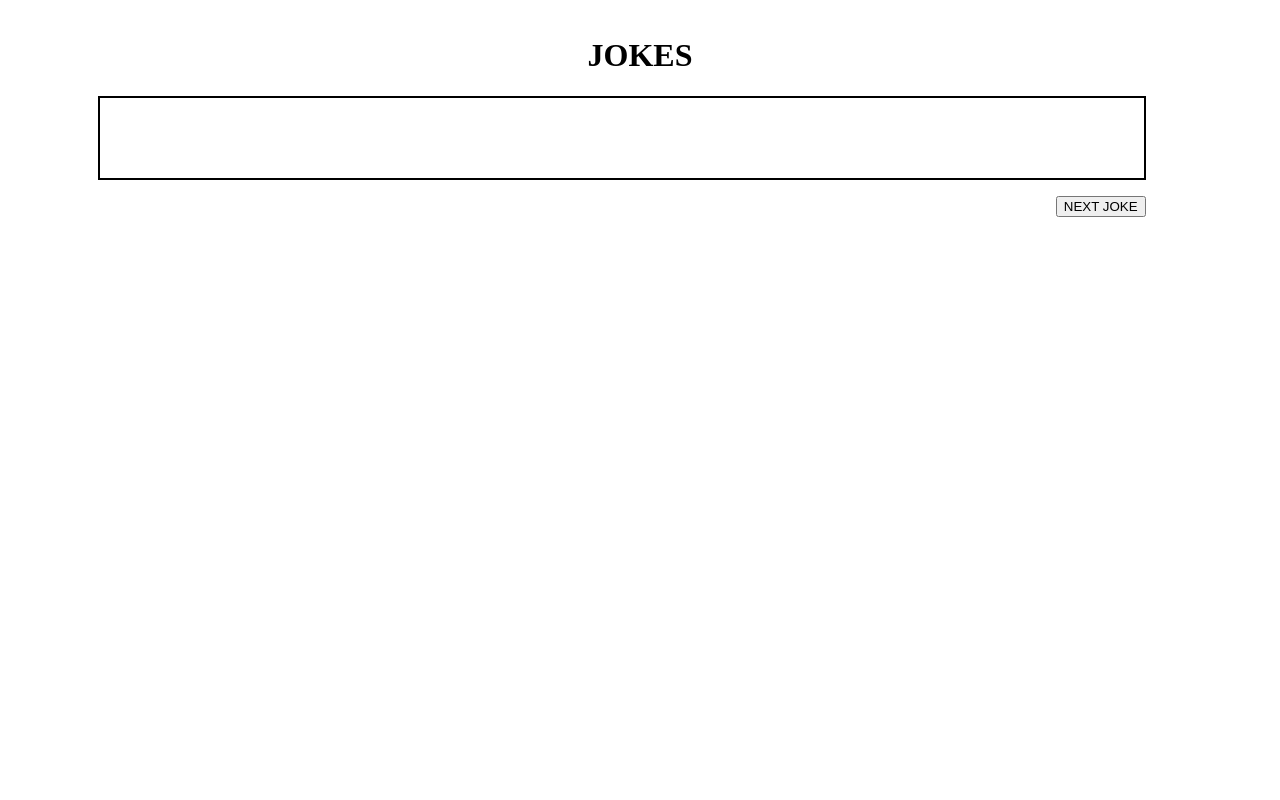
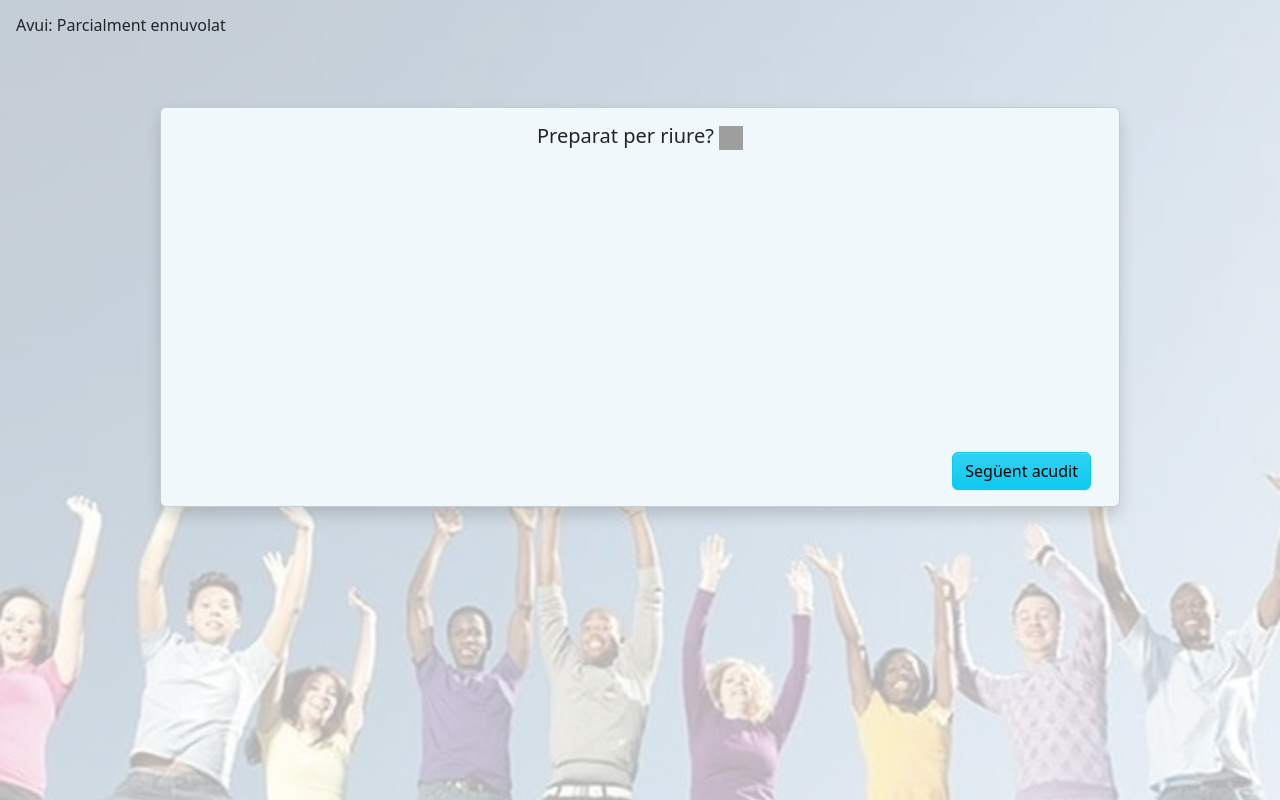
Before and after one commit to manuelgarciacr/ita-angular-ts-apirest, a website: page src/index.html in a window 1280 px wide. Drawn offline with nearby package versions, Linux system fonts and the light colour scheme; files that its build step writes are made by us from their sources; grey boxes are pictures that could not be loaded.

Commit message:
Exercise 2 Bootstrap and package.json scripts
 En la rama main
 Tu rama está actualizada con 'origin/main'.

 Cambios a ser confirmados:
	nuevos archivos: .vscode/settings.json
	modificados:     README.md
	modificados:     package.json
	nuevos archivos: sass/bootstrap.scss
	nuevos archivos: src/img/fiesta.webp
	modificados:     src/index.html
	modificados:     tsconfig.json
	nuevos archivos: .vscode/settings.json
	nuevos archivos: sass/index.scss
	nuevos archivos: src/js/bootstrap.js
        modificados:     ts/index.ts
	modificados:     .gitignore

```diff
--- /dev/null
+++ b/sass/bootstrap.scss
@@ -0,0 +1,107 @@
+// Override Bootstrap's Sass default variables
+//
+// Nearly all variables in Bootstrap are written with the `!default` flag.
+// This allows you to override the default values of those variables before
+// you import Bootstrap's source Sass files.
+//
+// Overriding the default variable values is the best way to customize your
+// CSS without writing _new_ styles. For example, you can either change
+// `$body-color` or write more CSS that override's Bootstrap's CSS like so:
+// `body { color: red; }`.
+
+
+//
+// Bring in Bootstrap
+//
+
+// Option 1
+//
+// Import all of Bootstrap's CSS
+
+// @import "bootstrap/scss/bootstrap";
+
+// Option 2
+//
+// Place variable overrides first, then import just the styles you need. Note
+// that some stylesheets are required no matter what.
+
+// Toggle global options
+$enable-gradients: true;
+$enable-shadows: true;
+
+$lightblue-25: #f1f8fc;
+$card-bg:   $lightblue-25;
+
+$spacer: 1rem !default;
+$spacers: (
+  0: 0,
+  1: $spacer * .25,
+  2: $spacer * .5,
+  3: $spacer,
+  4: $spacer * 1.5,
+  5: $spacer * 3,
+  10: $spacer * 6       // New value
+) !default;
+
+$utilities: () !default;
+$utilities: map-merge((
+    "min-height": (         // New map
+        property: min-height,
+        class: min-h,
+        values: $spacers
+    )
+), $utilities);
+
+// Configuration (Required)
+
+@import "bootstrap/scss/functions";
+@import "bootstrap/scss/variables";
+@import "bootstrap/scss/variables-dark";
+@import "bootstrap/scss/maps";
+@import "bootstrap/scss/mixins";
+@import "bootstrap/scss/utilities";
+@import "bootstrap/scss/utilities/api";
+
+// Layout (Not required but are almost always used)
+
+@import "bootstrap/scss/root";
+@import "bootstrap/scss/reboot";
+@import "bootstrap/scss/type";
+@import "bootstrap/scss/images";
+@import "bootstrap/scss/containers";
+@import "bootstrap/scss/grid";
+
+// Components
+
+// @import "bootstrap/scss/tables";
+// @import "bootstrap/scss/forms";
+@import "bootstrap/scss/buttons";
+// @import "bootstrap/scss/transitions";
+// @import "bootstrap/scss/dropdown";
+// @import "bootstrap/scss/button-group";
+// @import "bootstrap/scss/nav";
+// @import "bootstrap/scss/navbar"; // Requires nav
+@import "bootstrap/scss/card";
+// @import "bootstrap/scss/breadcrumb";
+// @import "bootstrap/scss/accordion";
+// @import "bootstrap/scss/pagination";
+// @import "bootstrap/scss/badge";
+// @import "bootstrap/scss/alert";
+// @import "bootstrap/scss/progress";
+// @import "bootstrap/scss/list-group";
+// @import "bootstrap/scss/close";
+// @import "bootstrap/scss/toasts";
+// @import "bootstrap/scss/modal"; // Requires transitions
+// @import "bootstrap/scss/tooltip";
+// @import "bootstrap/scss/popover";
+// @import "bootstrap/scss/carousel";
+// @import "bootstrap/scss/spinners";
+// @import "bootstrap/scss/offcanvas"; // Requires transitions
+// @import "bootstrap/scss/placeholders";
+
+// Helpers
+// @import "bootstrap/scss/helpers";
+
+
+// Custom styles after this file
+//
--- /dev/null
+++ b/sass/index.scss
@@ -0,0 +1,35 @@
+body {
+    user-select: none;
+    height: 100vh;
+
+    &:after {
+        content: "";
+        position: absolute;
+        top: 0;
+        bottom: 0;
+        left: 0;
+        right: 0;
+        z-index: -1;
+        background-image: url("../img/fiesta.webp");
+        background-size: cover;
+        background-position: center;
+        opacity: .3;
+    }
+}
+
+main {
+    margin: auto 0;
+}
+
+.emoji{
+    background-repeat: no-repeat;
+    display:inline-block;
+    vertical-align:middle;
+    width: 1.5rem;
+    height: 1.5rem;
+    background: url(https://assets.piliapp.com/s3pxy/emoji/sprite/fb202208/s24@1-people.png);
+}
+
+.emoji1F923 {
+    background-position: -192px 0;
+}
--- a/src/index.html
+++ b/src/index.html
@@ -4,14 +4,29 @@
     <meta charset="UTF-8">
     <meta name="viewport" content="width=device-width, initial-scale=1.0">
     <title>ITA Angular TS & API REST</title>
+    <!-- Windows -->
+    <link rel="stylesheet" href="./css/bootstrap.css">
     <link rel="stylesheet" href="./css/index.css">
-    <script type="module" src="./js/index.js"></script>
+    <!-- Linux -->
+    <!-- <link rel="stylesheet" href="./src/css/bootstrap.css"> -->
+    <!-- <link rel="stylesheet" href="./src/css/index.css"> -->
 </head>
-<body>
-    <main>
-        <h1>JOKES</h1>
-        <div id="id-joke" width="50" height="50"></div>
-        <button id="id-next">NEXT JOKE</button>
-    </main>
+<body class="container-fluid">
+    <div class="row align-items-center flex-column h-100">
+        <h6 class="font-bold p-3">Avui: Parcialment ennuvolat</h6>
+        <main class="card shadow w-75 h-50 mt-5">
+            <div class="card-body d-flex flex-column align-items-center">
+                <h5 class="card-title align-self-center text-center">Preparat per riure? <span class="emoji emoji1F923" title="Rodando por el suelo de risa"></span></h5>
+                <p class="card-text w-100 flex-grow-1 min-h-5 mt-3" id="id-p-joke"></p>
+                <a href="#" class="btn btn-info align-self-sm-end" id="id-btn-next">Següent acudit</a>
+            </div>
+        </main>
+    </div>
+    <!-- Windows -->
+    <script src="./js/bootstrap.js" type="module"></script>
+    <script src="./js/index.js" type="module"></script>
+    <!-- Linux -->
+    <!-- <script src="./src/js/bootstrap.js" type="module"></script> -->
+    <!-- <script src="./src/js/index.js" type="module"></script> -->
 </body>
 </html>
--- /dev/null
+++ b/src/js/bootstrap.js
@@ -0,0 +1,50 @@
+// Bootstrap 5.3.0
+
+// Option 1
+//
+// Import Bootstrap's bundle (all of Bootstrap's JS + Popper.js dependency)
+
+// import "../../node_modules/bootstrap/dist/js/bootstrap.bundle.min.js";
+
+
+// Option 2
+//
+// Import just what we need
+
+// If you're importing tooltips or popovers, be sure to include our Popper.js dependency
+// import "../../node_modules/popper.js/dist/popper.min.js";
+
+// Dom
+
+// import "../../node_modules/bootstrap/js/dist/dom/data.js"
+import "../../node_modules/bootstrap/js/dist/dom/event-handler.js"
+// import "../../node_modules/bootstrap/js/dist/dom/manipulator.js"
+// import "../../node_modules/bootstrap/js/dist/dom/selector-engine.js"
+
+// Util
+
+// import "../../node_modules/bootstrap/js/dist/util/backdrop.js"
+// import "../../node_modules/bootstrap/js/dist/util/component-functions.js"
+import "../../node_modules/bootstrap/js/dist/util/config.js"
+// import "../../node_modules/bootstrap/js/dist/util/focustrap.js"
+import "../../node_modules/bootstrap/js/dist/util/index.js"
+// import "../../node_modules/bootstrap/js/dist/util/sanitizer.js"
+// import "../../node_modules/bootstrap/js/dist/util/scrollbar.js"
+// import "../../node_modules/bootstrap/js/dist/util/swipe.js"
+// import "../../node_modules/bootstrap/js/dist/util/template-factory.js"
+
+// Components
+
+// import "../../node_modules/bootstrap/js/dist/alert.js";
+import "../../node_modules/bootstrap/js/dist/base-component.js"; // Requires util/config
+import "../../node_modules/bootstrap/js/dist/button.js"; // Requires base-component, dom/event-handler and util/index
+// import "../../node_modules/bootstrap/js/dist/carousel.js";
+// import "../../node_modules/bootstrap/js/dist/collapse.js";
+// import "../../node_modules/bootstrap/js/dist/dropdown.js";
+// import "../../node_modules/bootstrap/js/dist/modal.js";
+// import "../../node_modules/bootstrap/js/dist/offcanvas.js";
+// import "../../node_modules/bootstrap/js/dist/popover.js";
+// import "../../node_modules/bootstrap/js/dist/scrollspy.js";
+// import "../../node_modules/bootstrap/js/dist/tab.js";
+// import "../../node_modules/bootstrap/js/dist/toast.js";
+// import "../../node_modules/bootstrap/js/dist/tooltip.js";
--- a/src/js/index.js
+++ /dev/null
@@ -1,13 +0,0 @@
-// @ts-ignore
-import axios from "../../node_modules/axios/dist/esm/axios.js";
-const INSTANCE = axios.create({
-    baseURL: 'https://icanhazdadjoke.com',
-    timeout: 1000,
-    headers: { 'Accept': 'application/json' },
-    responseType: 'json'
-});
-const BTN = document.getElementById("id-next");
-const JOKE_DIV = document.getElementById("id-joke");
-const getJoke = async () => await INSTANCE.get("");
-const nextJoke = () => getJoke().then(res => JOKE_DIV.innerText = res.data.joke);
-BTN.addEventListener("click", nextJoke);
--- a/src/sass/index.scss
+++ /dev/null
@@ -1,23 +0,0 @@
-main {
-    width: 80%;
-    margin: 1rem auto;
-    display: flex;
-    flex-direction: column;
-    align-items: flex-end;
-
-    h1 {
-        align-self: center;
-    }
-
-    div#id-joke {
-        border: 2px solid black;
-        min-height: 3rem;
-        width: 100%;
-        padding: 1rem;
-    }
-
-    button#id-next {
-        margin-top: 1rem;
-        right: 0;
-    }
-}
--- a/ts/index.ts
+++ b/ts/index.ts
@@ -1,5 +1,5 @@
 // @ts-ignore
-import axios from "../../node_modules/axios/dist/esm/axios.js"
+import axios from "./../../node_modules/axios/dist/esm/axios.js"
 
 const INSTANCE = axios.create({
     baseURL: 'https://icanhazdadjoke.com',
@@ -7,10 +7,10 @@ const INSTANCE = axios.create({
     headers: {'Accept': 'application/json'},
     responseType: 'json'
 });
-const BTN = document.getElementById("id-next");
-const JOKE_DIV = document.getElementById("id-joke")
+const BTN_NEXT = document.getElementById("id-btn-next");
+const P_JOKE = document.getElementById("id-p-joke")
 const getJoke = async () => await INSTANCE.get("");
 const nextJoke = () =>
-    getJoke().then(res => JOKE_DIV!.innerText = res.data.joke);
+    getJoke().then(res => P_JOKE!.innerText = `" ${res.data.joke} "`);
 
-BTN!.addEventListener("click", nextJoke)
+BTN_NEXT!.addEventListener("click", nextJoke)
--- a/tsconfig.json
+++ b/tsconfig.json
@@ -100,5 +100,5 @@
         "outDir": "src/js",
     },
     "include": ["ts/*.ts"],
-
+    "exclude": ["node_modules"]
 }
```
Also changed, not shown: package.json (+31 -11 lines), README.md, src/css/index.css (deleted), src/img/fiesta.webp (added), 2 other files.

---

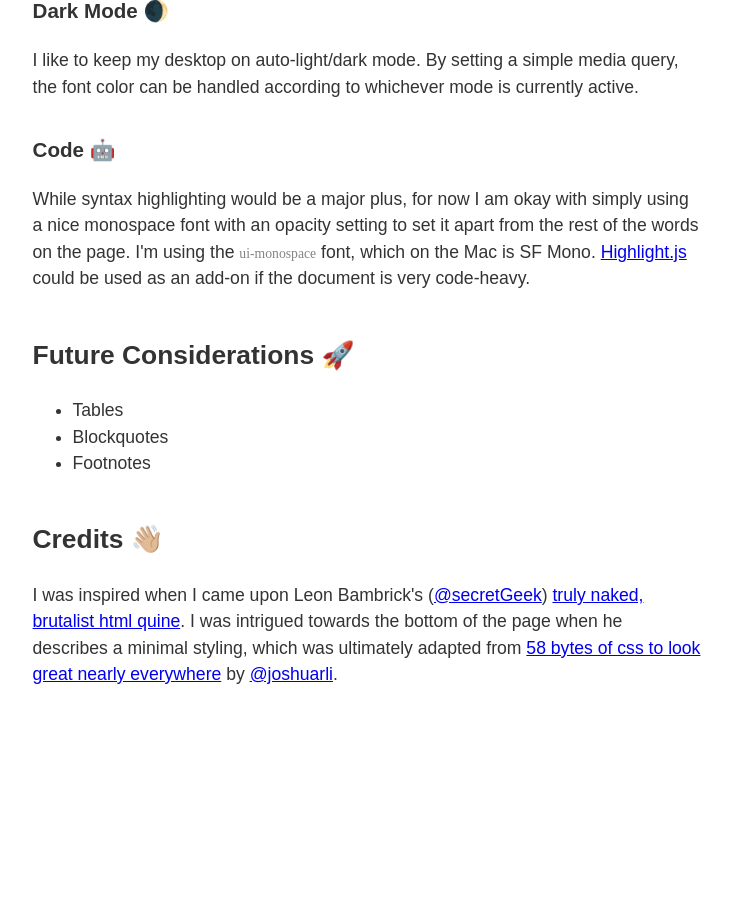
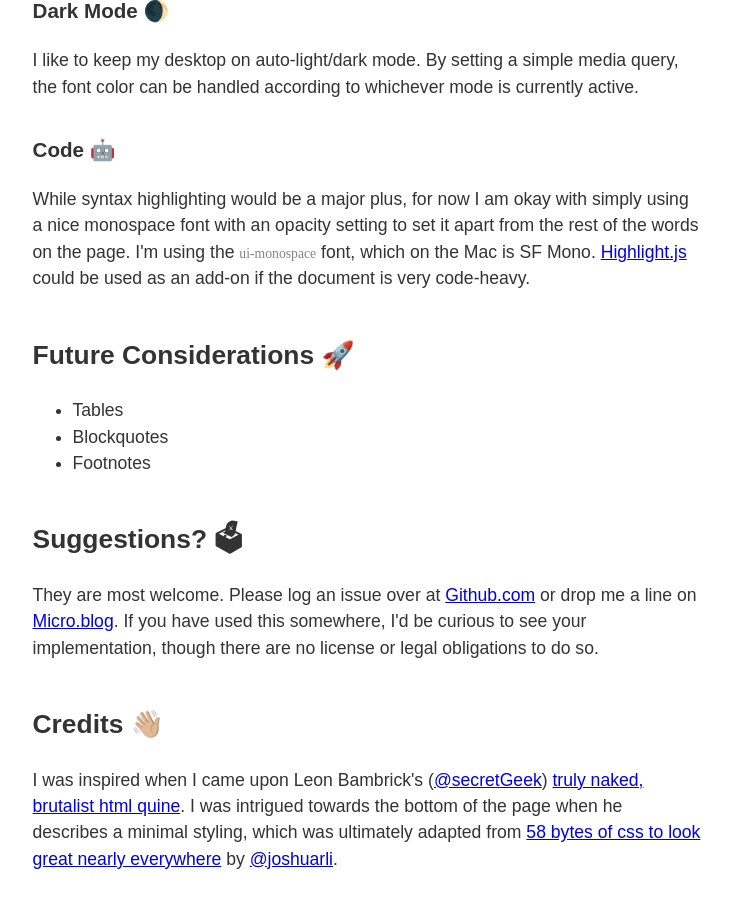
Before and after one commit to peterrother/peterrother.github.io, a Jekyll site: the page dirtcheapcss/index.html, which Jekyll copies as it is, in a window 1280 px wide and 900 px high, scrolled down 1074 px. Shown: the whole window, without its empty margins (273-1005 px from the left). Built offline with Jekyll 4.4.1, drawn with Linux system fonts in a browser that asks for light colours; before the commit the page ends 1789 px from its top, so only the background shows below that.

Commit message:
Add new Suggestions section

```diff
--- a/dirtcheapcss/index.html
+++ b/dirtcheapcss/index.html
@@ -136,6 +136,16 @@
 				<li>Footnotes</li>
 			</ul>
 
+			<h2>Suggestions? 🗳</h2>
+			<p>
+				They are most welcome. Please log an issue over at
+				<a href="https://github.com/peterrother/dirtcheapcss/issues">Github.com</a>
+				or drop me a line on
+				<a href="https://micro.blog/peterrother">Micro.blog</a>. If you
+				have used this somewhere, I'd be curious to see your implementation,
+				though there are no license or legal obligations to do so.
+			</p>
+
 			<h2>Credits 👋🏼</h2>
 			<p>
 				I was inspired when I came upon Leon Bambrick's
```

Required work
Of all the entries above, output exactly the lines between the one holding "not be loaded." and the one holding "nuevos archivos: sass/bootstrap.scss", inclusive.

Answer to this problem
Before and after one commit to manuelgarciacr/ita-angular-ts-apirest, a website: page src/index.html in a window 1280 px wide. Drawn offline with nearby package versions, Linux system fonts and the light colour scheme; files that its build step writes are made by us from their sources; grey boxes are pictures that could not be loaded.

Commit message:
Exercise 2 Bootstrap and package.json scripts
 En la rama main
 Tu rama está actualizada con 'origin/main'.

 Cambios a ser confirmados:
	nuevos archivos: .vscode/settings.json
	modificados:     README.md
	modificados:     package.json
	nuevos archivos: sass/bootstrap.scss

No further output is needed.